In some cultures, multi-generational households are commonplace, but here in the United States, they have just recently started to grow in popularity. There are a number of reasons for this. Some families, for instance, are opting to care for aging parents in their own homes rather than pay nursing home costs. In other situations, two-income families are choosing to have able-bodied grandparents move in to assist with childcare.
No matter what your household’s circumstances are, the fact that you’re reading this guide indicates that you’re preparing for a multi-generational remodel sooner rather than later. The tips that are detailed below should help you create a peaceful transition for everyone involved. Remember, having three or four generations living under one roof may not always be easy, but it is worth it!
Create an Accessible Entry

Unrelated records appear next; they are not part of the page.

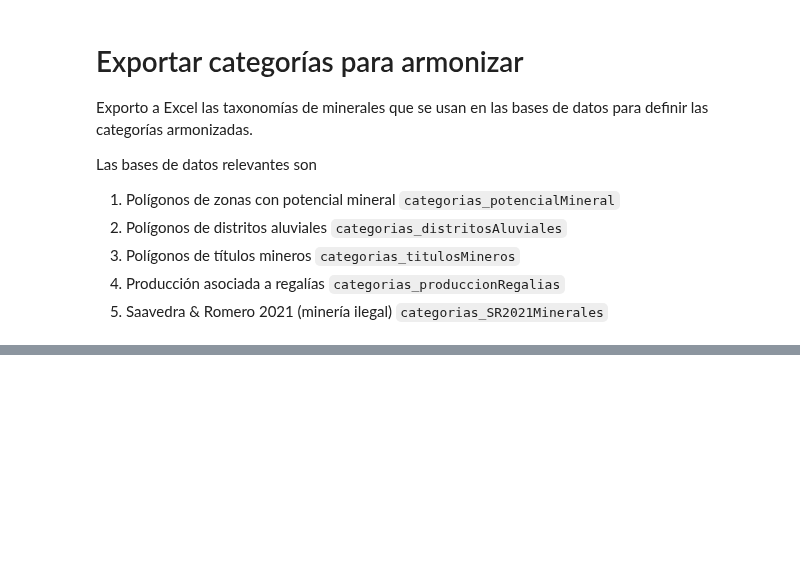
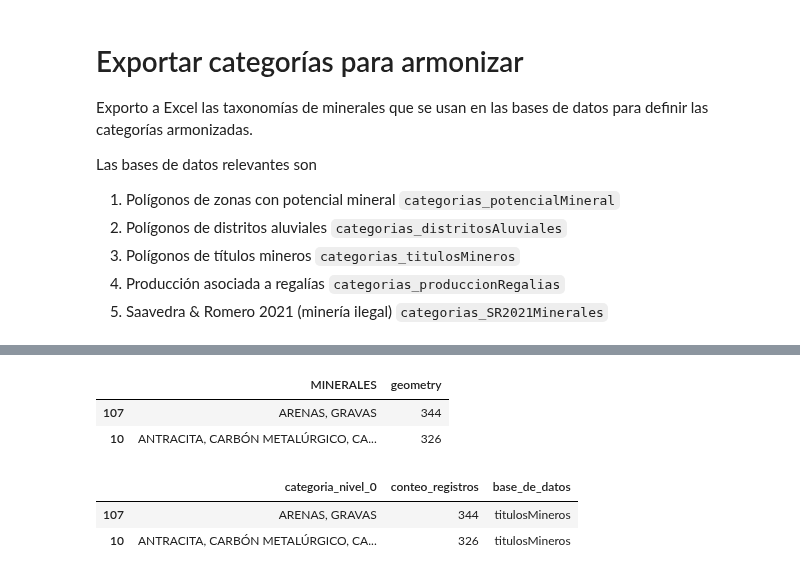
Before and after one commit to JC-AlfonsoR/PEG-mining-agriculture, a Jupyter notebook: engines/e2011_armonizar_taxonomias_minerales.ipynb, the cells around one changed output, grey strips where cells are left out. Cells and saved outputs as stored; diff of their text form; code cells hidden in the pictures; blank space fills up the shorter version.

```diff
--- a/engines/e2011_armonizar_taxonomias_minerales.ipynb
+++ b/engines/e2011_armonizar_taxonomias_minerales.ipynb
@@ -344,0 +387,19 @@ Las bases de datos relevantes son
+# %%
+display(categorias_titulosMineros.head(2))
+
+categorias_titulosMineros = categorias_titulosMineros.rename(
+    columns = {
+        'MINERALES':'categoria_nivel_0',
+        'geometry':'conteo_registros'
+    })
+
+categorias_titulosMineros['base_de_datos'] = 'titulosMineros'
+
+display(categorias_titulosMineros.head(2))
+# %% [output]
+|  | MINERALES | geometry |
+| 107 | ARENAS, GRAVAS | 344 |
+| 10 | ANTRACITA, CARBÓN METALÚRGICO, CA... | 326 |
+|  | categoria_nivel_0 | conteo_registros | base_de_datos |
+| 107 | ARENAS, GRAVAS | 344 | titulosMineros |
+| 10 | ANTRACITA, CARBÓN METALÚRGICO, CA... | 326 | titulosMineros |
```
Also changed, not shown: parts of 9 cells of this notebook, 2 other files.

Nearly all multi-generational homes need to have entryways that are easily accessible for those with mobility issues. This may conjure images of cold, metal wheelchair ramps in your head. Fortunately, a good designer can help you create a ramp that will blend seamlessly into your house’s aesthetic. If, for instance, you have teak accents on your home, a teak wood ramp would be a welcome addition to your front walk or porch.
Redesigning Your First Floor
During multi-generational remodeling projects, the first floor of a home tends to require the most work. This is due to the fact that senior citizens often struggle with stairs, so their primary living, sleeping, and bathing areas all need to be on the main story. Depending upon the current layout of your house, this could require a little work or a major overhaul.
Your contractor can help you design a space that will be functional, but still attractive, for everyone living in your household. One popular option is to add a second master suite for whoever is moving in. This affords some measure of privacy, including a separate sitting area and bathroom.
Narrow doorways can be a problem for older adults, especially those who get around in wheelchairs. If possible, consider altering your home’s doorways to have 36-inch openings. Another option is to add double doors instead of single doors. If you live in an open concept home, this issue may not affect you.
Consider Your Flooring Options
All flooring options have pros and cons in multi-generational households. Hardwood floors, for instance, can be harder for little ones to navigate as they learn to crawl and walk, but carpet can be challenging for older individuals who use wheelchairs. You will have to think about your family’s unique needs as you assess your flooring situation. If you need suggestions for how to best renovate the floors in your space, have a conversation with your contractor.
At Hatch Homes, we want to give you and your family a space where you can make great memories for decades to come. We look forward to helping you remodel your house to fit all of your family members’ needs, no matter what stage of life they happen to be in. We look forward to hearing from you and getting started on your project right away!